Assignment:
Once the pictures are set aside, reproduce the entries below exactly.
Data below:
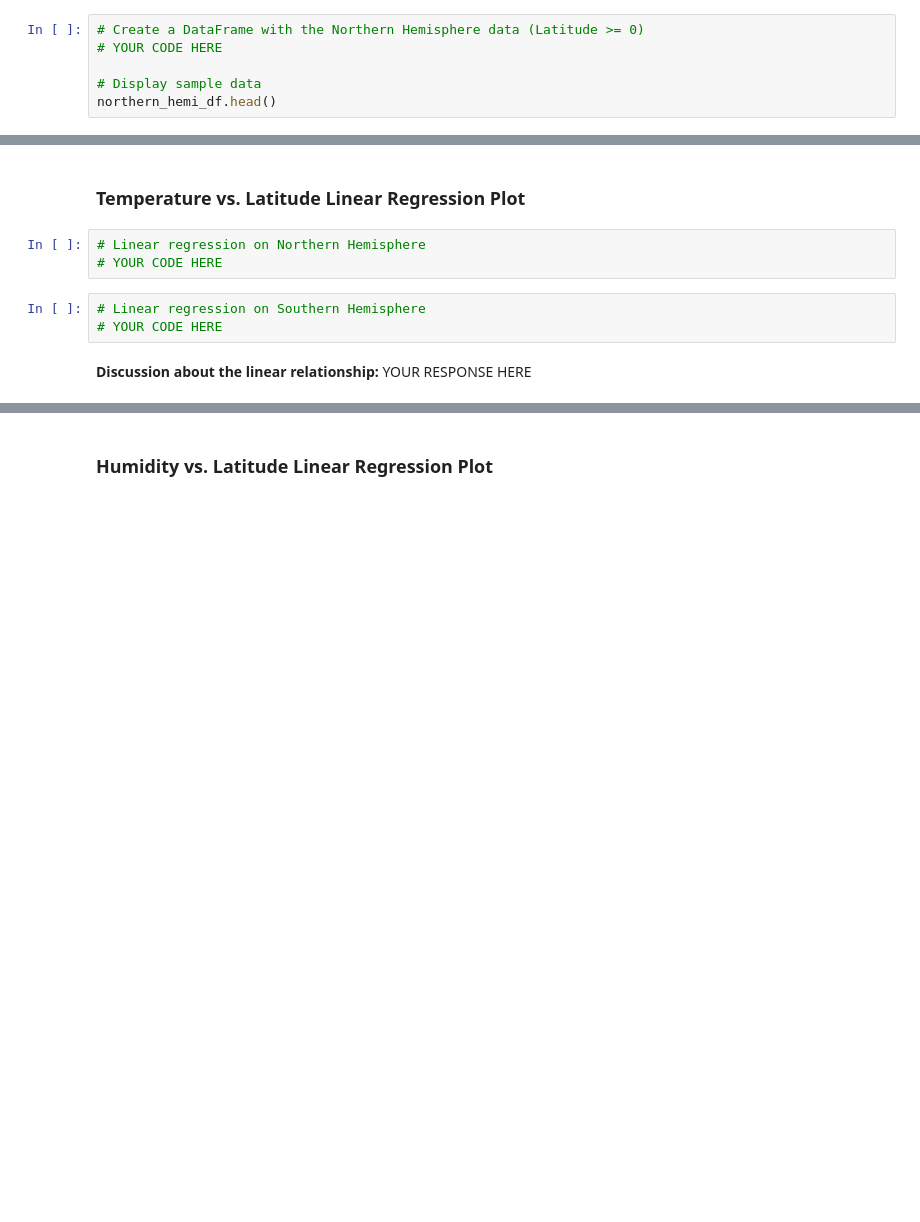
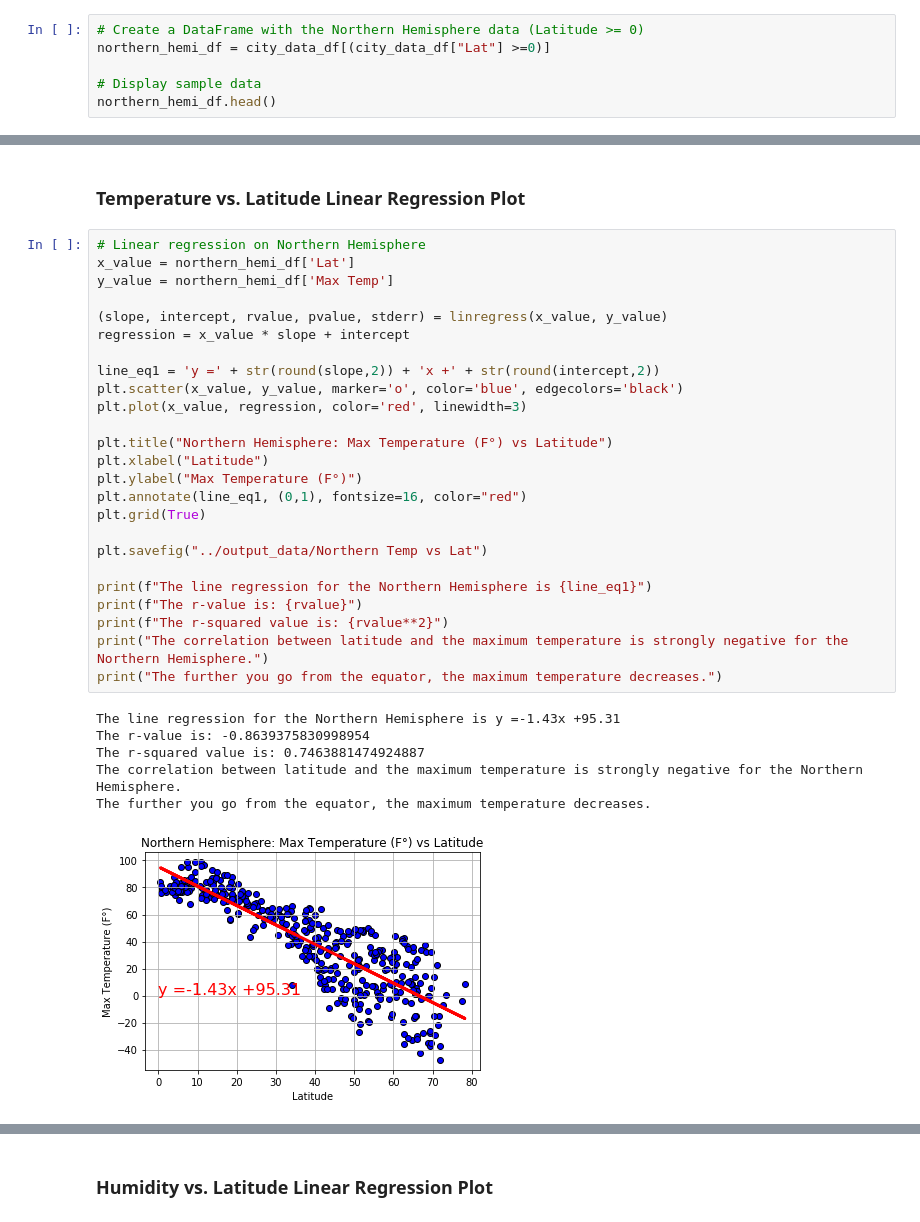
Before and after one commit to Tymberk93/Python_API-Challenge, a Jupyter notebook: starter_code/WeatherPy.ipynb, the cells around one changed output, grey strips where cells are left out. Cells and saved outputs as stored; diff of their text form; blank space fills up the shorter version.

```diff
--- a/starter_code/WeatherPy.ipynb
+++ b/starter_code/WeatherPy.ipynb
@@ -273,6 +270,6 @@ plt.show()
 # %%
 # Create a DataFrame with the Northern Hemisphere data (Latitude >= 0)
-# YOUR CODE HERE
+northern_hemi_df = city_data_df[(city_data_df["Lat"] >=0)]
 
 # Display sample data
 northern_hemi_df.head()
@@ -287,10 +298,34 @@ southern_hemi_df.head()
 # %% [markdown]
 ###  Temperature vs. Latitude Linear Regression Plot
-# %%
-# Linear regression on Northern Hemisphere
-# YOUR CODE HERE
-# %%
-# Linear regression on Southern Hemisphere
-# YOUR CODE HERE
-# %% [markdown]
-**Discussion about the linear relationship:** YOUR RESPONSE HERE
+# %%
+# Linear regression on Northern Hemisphere
+x_value = northern_hemi_df['Lat']
+y_value = northern_hemi_df['Max Temp']
+
+(slope, intercept, rvalue, pvalue, stderr) = linregress(x_value, y_value)
+regression = x_value * slope + intercept
+
+line_eq1 = 'y =' + str(round(slope,2)) + 'x +' + str(round(intercept,2))
+plt.scatter(x_value, y_value, marker='o', color='blue', edgecolors='black')
+plt.plot(x_value, regression, color='red', linewidth=3)
+
+plt.title("Northern Hemisphere: Max Temperature (F°) vs Latitude")
+plt.xlabel("Latitude")
+plt.ylabel("Max Temperature (F°)")
+plt.annotate(line_eq1, (0,1), fontsize=16, color="red")
+plt.grid(True)
+
+plt.savefig("../output_data/Northern Temp vs Lat")
+
+print(f"The line regression for the Northern Hemisphere is {line_eq1}")
+print(f"The r-value is: {rvalue}")
+print(f"The r-squared value is: {rvalue**2}")
+print("The correlation between latitude and the maximum temperature is strongly negative for the Northern Hemisphere.")
+print("The further you go from the equator, the maximum temperature decreases.")
+# %% [output]
+The line regression for the Northern Hemisphere is y =-1.43x +95.31
+The r-value is: -0.8639375830998954
+The r-squared value is: 0.7463881474924887
+The correlation between latitude and the maximum temperature is strongly negative for the Northern Hemisphere.
+The further you go from the equator, the maximum temperature decreases.
+[figure, added]
```
Also changed, not shown: parts of 27 cells of this notebook, 14 other files.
End of Data.
Answer below:
Before and after one commit to Tymberk93/Python_API-Challenge, a Jupyter notebook: starter_code/WeatherPy.ipynb, the cells around one changed output, grey strips where cells are left out. Cells and saved outputs as stored; diff of their text form; blank space fills up the shorter version.

```diff
--- a/starter_code/WeatherPy.ipynb
+++ b/starter_code/WeatherPy.ipynb
@@ -273,6 +270,6 @@ plt.show()
 # %%
 # Create a DataFrame with the Northern Hemisphere data (Latitude >= 0)
-# YOUR CODE HERE
+northern_hemi_df = city_data_df[(city_data_df["Lat"] >=0)]
 
 # Display sample data
 northern_hemi_df.head()
@@ -287,10 +298,34 @@ southern_hemi_df.head()
 # %% [markdown]
 ###  Temperature vs. Latitude Linear Regression Plot
-# %%
-# Linear regression on Northern Hemisphere
-# YOUR CODE HERE
-# %%
-# Linear regression on Southern Hemisphere
-# YOUR CODE HERE
-# %% [markdown]
-**Discussion about the linear relationship:** YOUR RESPONSE HERE
+# %%
+# Linear regression on Northern Hemisphere
+x_value = northern_hemi_df['Lat']
+y_value = northern_hemi_df['Max Temp']
+
+(slope, intercept, rvalue, pvalue, stderr) = linregress(x_value, y_value)
+regression = x_value * slope + intercept
+
+line_eq1 = 'y =' + str(round(slope,2)) + 'x +' + str(round(intercept,2))
+plt.scatter(x_value, y_value, marker='o', color='blue', edgecolors='black')
+plt.plot(x_value, regression, color='red', linewidth=3)
+
+plt.title("Northern Hemisphere: Max Temperature (F°) vs Latitude")
+plt.xlabel("Latitude")
+plt.ylabel("Max Temperature (F°)")
+plt.annotate(line_eq1, (0,1), fontsize=16, color="red")
+plt.grid(True)
+
+plt.savefig("../output_data/Northern Temp vs Lat")
+
+print(f"The line regression for the Northern Hemisphere is {line_eq1}")
+print(f"The r-value is: {rvalue}")
+print(f"The r-squared value is: {rvalue**2}")
+print("The correlation between latitude and the maximum temperature is strongly negative for the Northern Hemisphere.")
+print("The further you go from the equator, the maximum temperature decreases.")
+# %% [output]
+The line regression for the Northern Hemisphere is y =-1.43x +95.31
+The r-value is: -0.8639375830998954
+The r-squared value is: 0.7463881474924887
+The correlation between latitude and the maximum temperature is strongly negative for the Northern Hemisphere.
+The further you go from the equator, the maximum temperature decreases.
+[figure, added]
```
Also changed, not shown: parts of 27 cells of this notebook, 14 other files.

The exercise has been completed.